From Evan Allgood at New York Mag:
A few years ago, psychological scientist Kurt Gray came across the final statements of 500 Texas inmates executed between 1982 and 2013. (The state’s Department of Criminal Justice posts them online.) As he read these inmates’ surprisingly sanguine last words, Gray wondered if their positivity was a fluke or part of a broader psychological trend.
So he conducted a study at the University of North Carolina, Chapel Hill, which compared the words of death row inmates and terminally ill patients to those simply imagining they were close to death. This research —published this summer in Psychological Science — suggests that while it’s natural to fear death in the abstract, the closer one actually gets to it, the more positive he or she becomes.

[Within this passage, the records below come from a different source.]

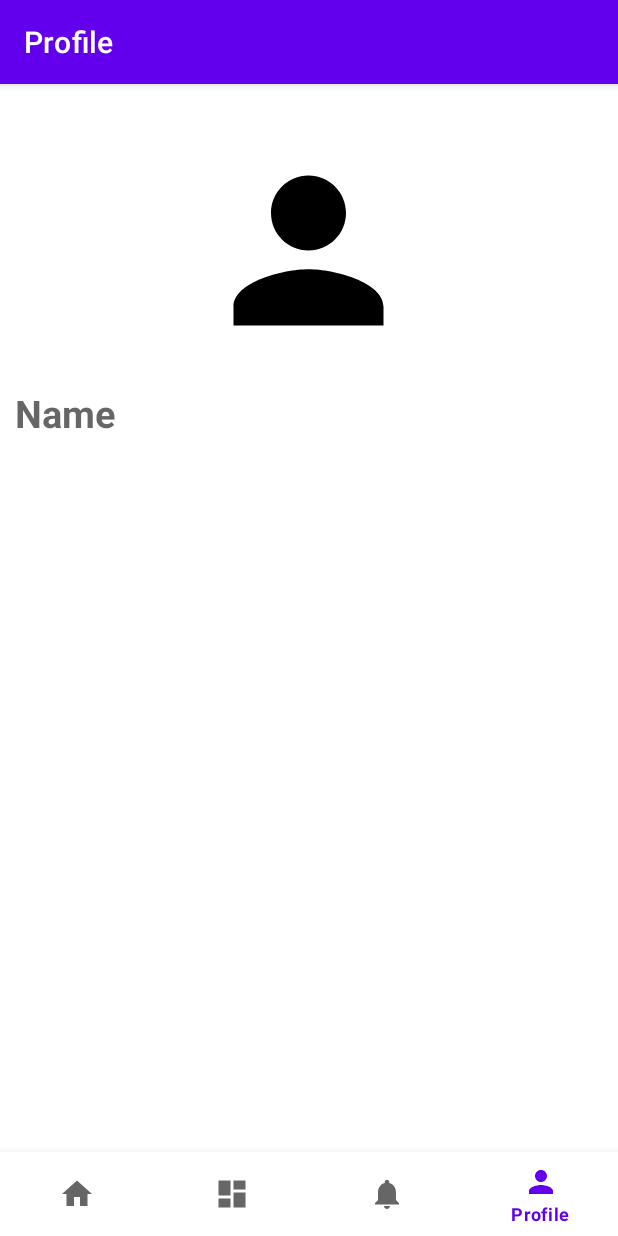
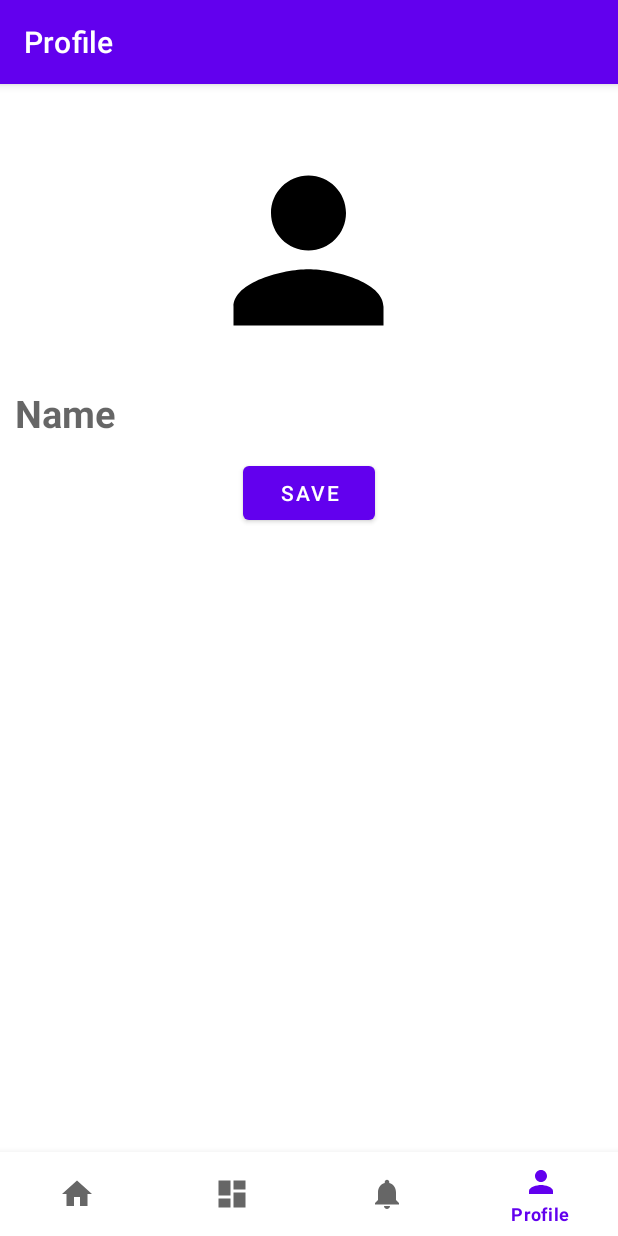
Before and after one commit to Madina192/Geeks_4_TaskManager, an Android app: the ProfileFragment screen opened through its navigation route, on a phone screen of 412 x 824 dp. Run offline under Robolectric (Android 15) with nearby library versions, the phone set to English and light mode, and no system bars; our stand-ins replace navigation-ui; libraries missing offline, so code that uses them is left out: me.relex.circleindicator; pictures from the network do not load; 2 statements that could not run were skipped.

Commit message:
added button to save name

```diff
--- a/app/src/main/java/com/example/geeks_4_taskmanager/MainActivity.kt
+++ b/app/src/main/java/com/example/geeks_4_taskmanager/MainActivity.kt
@@ -10,11 +10,15 @@ import androidx.navigation.findNavController
 import androidx.navigation.ui.AppBarConfiguration
 import androidx.navigation.ui.setupActionBarWithNavController
 import androidx.navigation.ui.setupWithNavController
+import com.example.geeks_4_taskmanager.data.local.Pref
 import com.example.geeks_4_taskmanager.databinding.ActivityMainBinding
 
 class MainActivity : AppCompatActivity() {
 
     private lateinit var binding: ActivityMainBinding
+    private val pref : Pref by lazy {
+        Pref(this)
+    }
 
     override fun onCreate(savedInstanceState: Bundle?) {
         super.onCreate(savedInstanceState)
@@ -25,7 +29,11 @@ class MainActivity : AppCompatActivity() {
         val navView: BottomNavigationView = binding.navView
         val navController = findNavController(R.id.nav_host_fragment_activity_main)
 
-        navController.navigate(R.id.onBoardingFragment)
+        if(!pref.isUserSeen()){
+            navController.navigate(R.id.onBoardingFragment)
+        }
+
+
         val appBarConfiguration = AppBarConfiguration(
             setOf(
                 R.id.navigation_home, R.id.navigation_dashboard, R.id.navigation_notifications, R.id.taskFragment, R.id.navigation_profile
--- /dev/null
+++ b/app/src/main/java/com/example/geeks_4_taskmanager/data/local/Pref.kt
@@ -0,0 +1,33 @@
+package com.example.geeks_4_taskmanager.data.local
+import android.content.Context
+import android.content.Context.MODE_PRIVATE
+
+class Pref(private val context : Context) {
+
+    private val pref by lazy {
+        context.getSharedPreferences(PREF_NAME, MODE_PRIVATE)
+    }
+
+    fun isUserSeen() : Boolean {
+        return pref.getBoolean(SEEN_KEY, false)
+    }
+
+    fun saveSeen(){
+        pref.edit().putBoolean(SEEN_KEY, true).apply()
+    }
+
+    fun saveUserName(name : String){
+        pref.edit().putString(USER_NAME, name).apply()
+    }
+
+    fun getName() : String?{
+        return pref.getString(USER_NAME, null)
+    }
+
+    companion object {
+        const val PREF_NAME = "task.pref"
+        const val SEEN_KEY = "user_key"
+        const val USER_NAME = "user_name"
+    }
+
+}
--- a/app/src/main/java/com/example/geeks_4_taskmanager/ui/onboarding/OnBoardingFragment.kt
+++ b/app/src/main/java/com/example/geeks_4_taskmanager/ui/onboarding/OnBoardingFragment.kt
@@ -8,6 +8,7 @@ import android.view.ViewGroup
 import androidx.navigation.fragment.findNavController
 import androidx.viewpager.widget.ViewPager
 import com.example.geeks_4_taskmanager.R
+import com.example.geeks_4_taskmanager.data.local.Pref
 import com.example.geeks_4_taskmanager.databinding.FragmentOnBoardingBinding
 import com.example.geeks_4_taskmanager.model.OnBoarding
 import com.example.geeks_4_taskmanager.ui.onboarding.adapter.OnBoardingAdapter
@@ -19,6 +20,9 @@ class OnBoardingFragment : Fragment() {
     private lateinit var binding : FragmentOnBoardingBinding
     private val adapter = OnBoardingAdapter(this :: onClick)
     private lateinit var indicator : CircleIndicator3
+    private val pref : Pref by lazy {
+        Pref(requireContext())
+    }
 
     override fun onCreateView(
         inflater: LayoutInflater, container: ViewGroup?,
@@ -37,6 +41,7 @@ class OnBoardingFragment : Fragment() {
     }
 
     private fun onClick() {
+        pref.saveSeen()
         findNavController().navigateUp()
     }
 
--- a/app/src/main/java/com/example/geeks_4_taskmanager/ui/onboarding/adapter/OnBoardingAdapter.kt
+++ b/app/src/main/java/com/example/geeks_4_taskmanager/ui/onboarding/adapter/OnBoardingAdapter.kt
@@ -37,6 +37,5 @@ class OnBoardingAdapter(private val onClick : () -> Unit) : Adapter<OnBoardingAd
                 onClick()
             }
         }
-
     }
 }
--- a/app/src/main/java/com/example/geeks_4_taskmanager/ui/profile/ProfileFragment.kt
+++ b/app/src/main/java/com/example/geeks_4_taskmanager/ui/profile/ProfileFragment.kt
@@ -5,10 +5,15 @@ import androidx.fragment.app.Fragment
 import android.view.LayoutInflater
 import android.view.View
 import android.view.ViewGroup
+import com.example.geeks_4_taskmanager.data.local.Pref
 import com.example.geeks_4_taskmanager.databinding.FragmentProfileBinding
 
 class ProfileFragment : Fragment() {
     private lateinit var binding : FragmentProfileBinding
+
+    private val pref : Pref by lazy {
+        Pref(this.requireContext())
+    }
 
     override fun onCreateView(
         inflater: LayoutInflater, container: ViewGroup?,
@@ -18,4 +23,15 @@ class ProfileFragment : Fragment() {
         return binding.root
     }
 
+    override fun onViewCreated(view: View, savedInstanceState: Bundle?) {
+        super.onViewCreated(view, savedInstanceState)
+
+        binding.etName.setText(pref.getName())
+        binding.btnSaveUserName.setOnClickListener{
+            pref.saveUserName(binding.etName.text.toString())
+        }
+
+
+    }
+
 }
--- a/app/src/main/res/layout/fragment_profile.xml
+++ b/app/src/main/res/layout/fragment_profile.xml
@@ -32,4 +32,12 @@
         android:paddingStart="10dp"
         />
 
+    <Button
+        android:id="@+id/btn_save_user_name"
+        android:layout_width="wrap_content"
+        android:layout_height="wrap_content"
+        android:text="save"
+        android:layout_marginTop="12dp"
+        />
+
 </LinearLayout>
```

As with the terminally ill subjects, staring down death forced the inmates to rationalize — which often demands looking beyond oneself, to family or religion. Gray elaborates: “What we found in the last words is that people are really finding meaning in death: ‘I’m going to meet the people I care about,’ ‘I’m going to do something for Jesus.’ And telling their family and friends that they love them. Part of the reason they were so positive is because they were focused on other people.” More.
The article ends with a muted pitch for euthanasia (the Next Big Cause). But then what did you expect from the Cool who have very high expectations but never had enough children to meet their pension entitlements — and encouraged others not to do so either?
In reality, the people who aren’t frightened of death are generally those who aren’t frightened of life either.
See also: Trad medium CBS notices euthanasia deaths in the Netherlands
Assisted suicide fails every US state so far this year